Yes, a root canal treatment can save your tooth, however, if the affected tooth cannot be saved, it may have to be pulled out. Keep reading to understand the basics of tooth abscess and available treatment options.
What is a Tooth Abscess?
A tooth abscess is a pocket or collection of pus caused by a bacterial infection that forms in your teeth and travels to surrounding tissue. The abscess forms in different parts of the tooth for varying reasons. A periapical abscess will occur at the tip of your toot and a periodontal abscess will occur in the gums next to the root of the tooth. A periapical abscess commonly occurs due to an injury, an untreated cavity or previous dental work.
The primary symptom of a tooth abscess is severe, throbbing toothache. The pain is often sudden but it gradually worsens in a few hours or days, making the teeth tender and sensitive.
The goal of treatment is to clear up the infection, which is possible by draining the abscess. A dentist may be able to save your tooth with a root canal treatment, however, in certain circumstances a tooth may have to be removed.
Abscesses should be considered an urgent problem and you should look for an appointment with an emergency dentist at the earliest possible time. Not treating a tooth abscess can result in serious, potentially life-threatening problems.
Tooth Abscess Treatment
Unlike in the case of some types of infections, an abscessed tooth will not improve on its own and must be treated as soon as possible by a dentist.
As mentioned earlier, there are two ways of treating an abscessed tooth: a root canal treatment, which will save the tooth, or having the tooth removed completely. Although a root canal treatment can save your tooth, it may not always be the best approach. Therefore, talk to your dentist about whether a root canal is suitable for you.
Saving abscessed tooth with root canal treatment
Most abscessed teeth can be saved with a root canal treatment. After a successful treatment, your tooth may be more brittle than normal in the long term, thus, it may require a crown for protection.
Root canals are generally performed by a dentist within 1-2 appointments, or more. In conditions that are more complex however, the dentist may refer you to an endodontist.
Before the treatment, the dentist may carry out a set of X-rays to check the affected tooth and form a clearer picture of the root canal and the extent of the damage, if any. The dentist will give you a local anaesthetic but if the tooth is dead and no longer sensitive, you will not require numbing.
Removing the pulp
Next, the dentist will open your tooth from the top flat part of your tooth (crown) to examine the soft tissue at the centre of your tooth, called the pulp. The dentist will remove any infected pulp in this area and drain the abscess.
Cleaning and filling
The root canal is often very narrow. Therefore, after removing the pulp, the dentist will clean and widen the root canal to allow easy filling. This may take several hours to complete and may require multiple visits.
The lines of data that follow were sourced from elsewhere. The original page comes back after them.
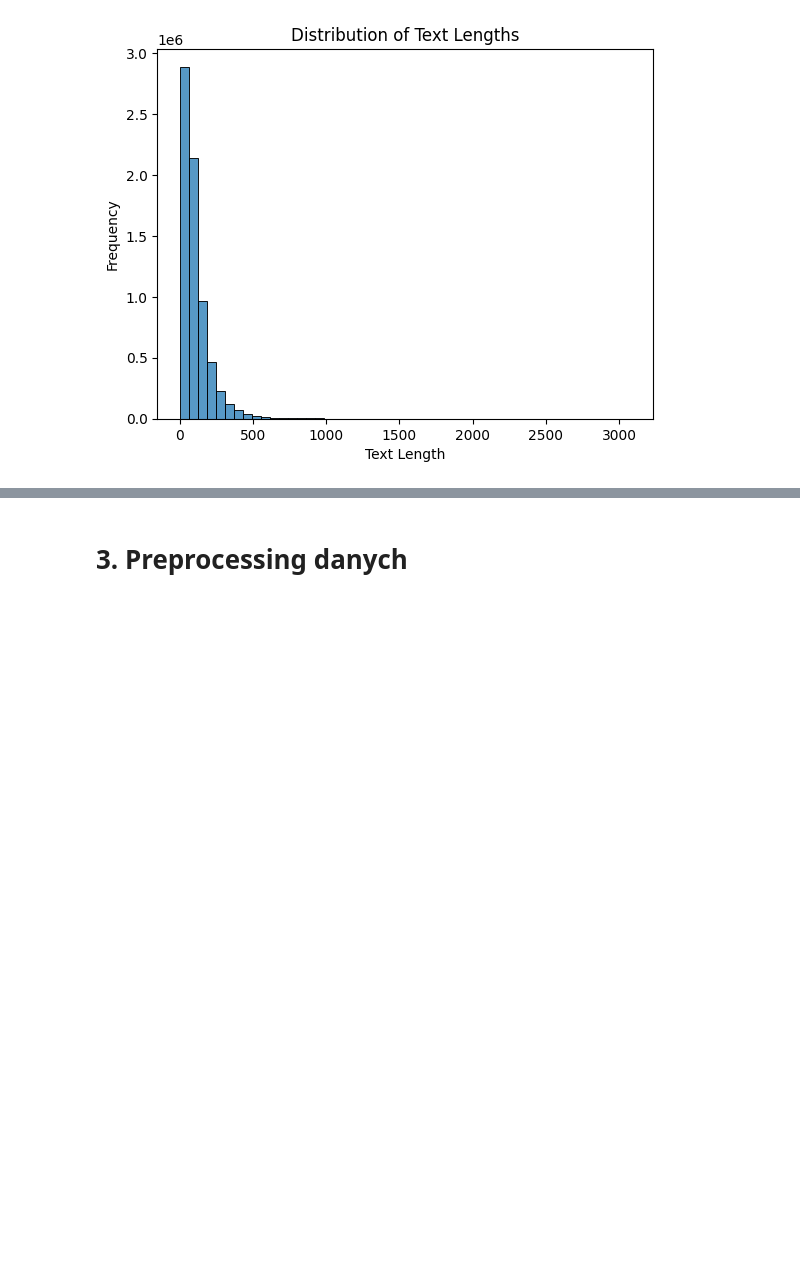
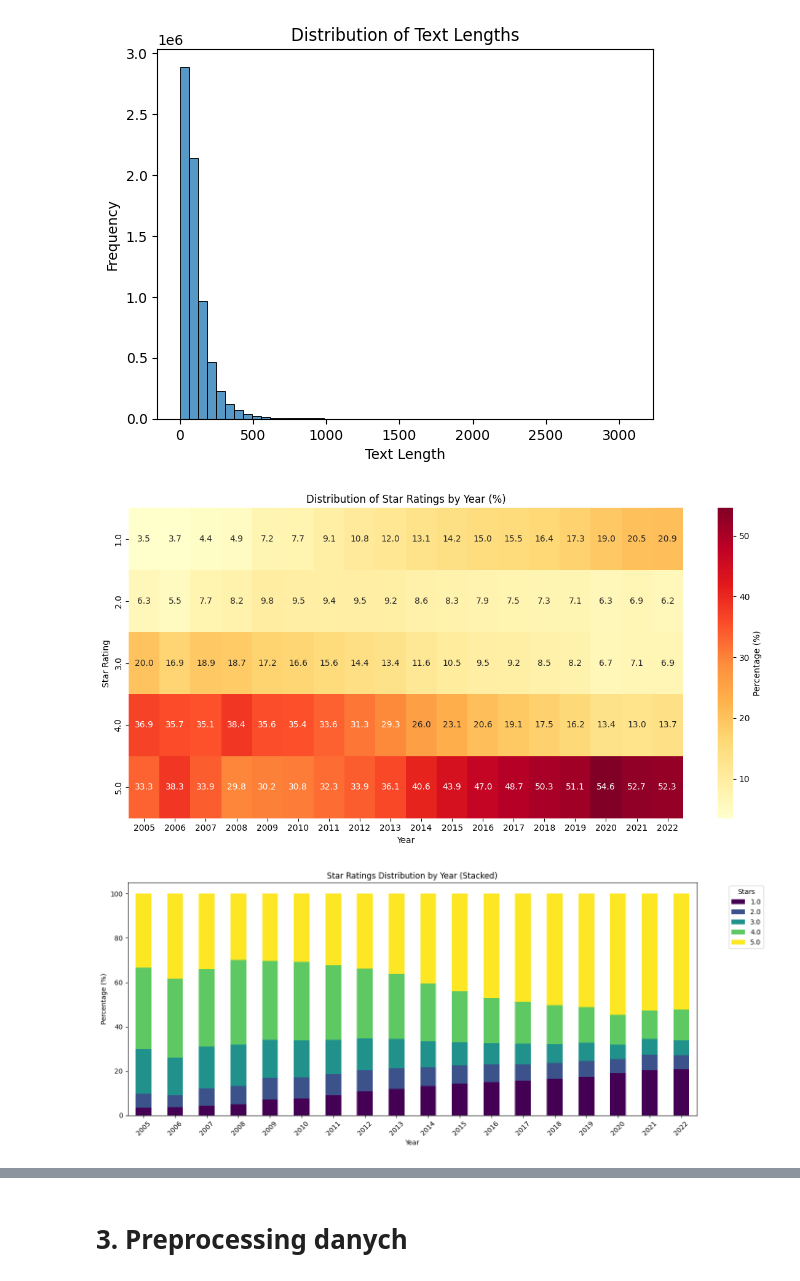
Before and after one commit to r-ost/PPD-project, a Jupyter notebook: notebooks/01_eda.ipynb, the cells around one changed output, grey strips where cells are left out. Cells and saved outputs as stored; diff of their text form; code cells hidden in the pictures; blank space fills up the shorter version.

Commit message:
Added 2 more diagrams

```diff
--- a/notebooks/01_eda.ipynb
+++ b/notebooks/01_eda.ipynb
@@ -111,3 +111,30 @@ plt.ylabel('Frequency')
 plt.show()
 # %% [output]
 [figure]
+# %%
+# Rozkład ocen w poszczególnych latach
+df['year'] = df['date'].dt.year
+
+year_stars = pd.crosstab(df['year'], df['stars'], normalize='index') * 100
+
+# 1. Heatmap
+plt.figure(figsize=(12, 6))
+sns.heatmap(year_stars.T, annot=True, fmt='.1f', cmap='YlOrRd', cbar_kws={'label': 'Percentage (%)'})
+plt.title('Distribution of Star Ratings by Year (%)')
+plt.xlabel('Year')
+plt.ylabel('Star Rating')
+plt.tight_layout()
+plt.show()
+
+# 2. Stacked bar chart
+year_stars.plot(kind='bar', stacked=True, figsize=(14, 6), colormap='viridis')
+plt.title('Star Ratings Distribution by Year (Stacked)')
+plt.xlabel('Year')
+plt.ylabel('Percentage (%)')
+plt.legend(title='Stars', bbox_to_anchor=(1.05, 1), loc='upper left')
+plt.xticks(rotation=45)
+plt.tight_layout()
+plt.show()
+# %% [output]
+[figure, added]
+[figure, added]
```
Also changed, not shown: parts of 3 cells of this notebook.
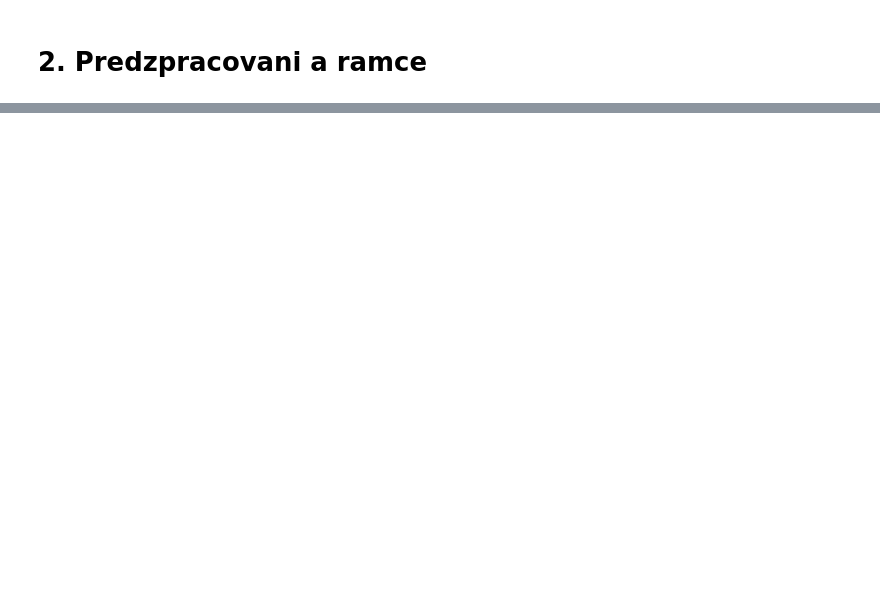
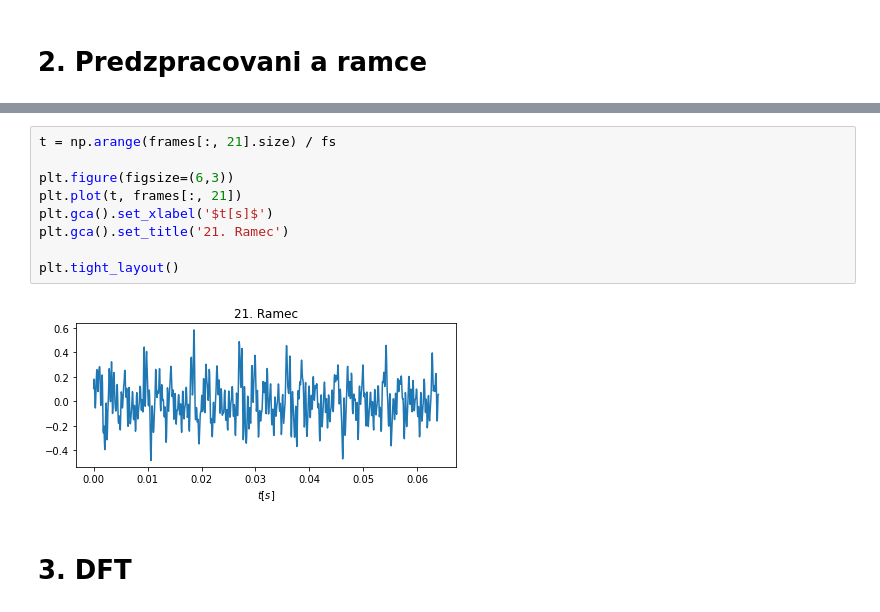
Before and after one commit to Martet/ISS, a Jupyter notebook: src/src.ipynb, the cells around one changed output, grey strips where cells are left out. Saved outputs shown, nothing was run; the diff lists cells and outputs as text; blank space fills up the shorter version.

```diff
--- a/src/src.ipynb
+++ b/src/src.ipynb
@@ -35,0 +42,13 @@ s = s / max(s.min(), s.max(), key=abs)
+# %%
+t = np.arange(frames[:, 21].size) / fs
+
+plt.figure(figsize=(6,3))
+plt.plot(t, frames[:, 21])
+plt.gca().set_xlabel('$t[s]$')
+plt.gca().set_title('21. Ramec')
+
+plt.tight_layout()
+# %% [output]
+[figure, added]
+# %% [markdown]
+# 3. DFT
```
Also changed, not shown: parts of 22 cells of this notebook, 2 other files.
The front incisors and canines have single roots with one root canal. The chewing teeth or the premolars and molars at the back have two to three roots, with one or two root canals each. The length of the treatment depends on the number of roots a tooth has. If treatment requires several sessions, the dentist will apply a medicine in the canal that has been cleaned to kill remaining bacterial between office visits. The dentist will also temporarily fill the teeth to seal them.
In case of an infection, the dentist may prescribe antibiotics to manage it.
Fixing the tooth
During your next visit, the dentist will remove the medication and temporary filling and place a root canal filling within the tooth. This will help seal the tooth and prevent infection from recurring.
Since root-filled teeth are brittle and much more susceptible to breakage, your dentist may recommend placing a crown to protect it. First, the tooth will be trimmed down to place a crown over it. A crown will completely cover your real tooth and cemented over to keep it securely in place.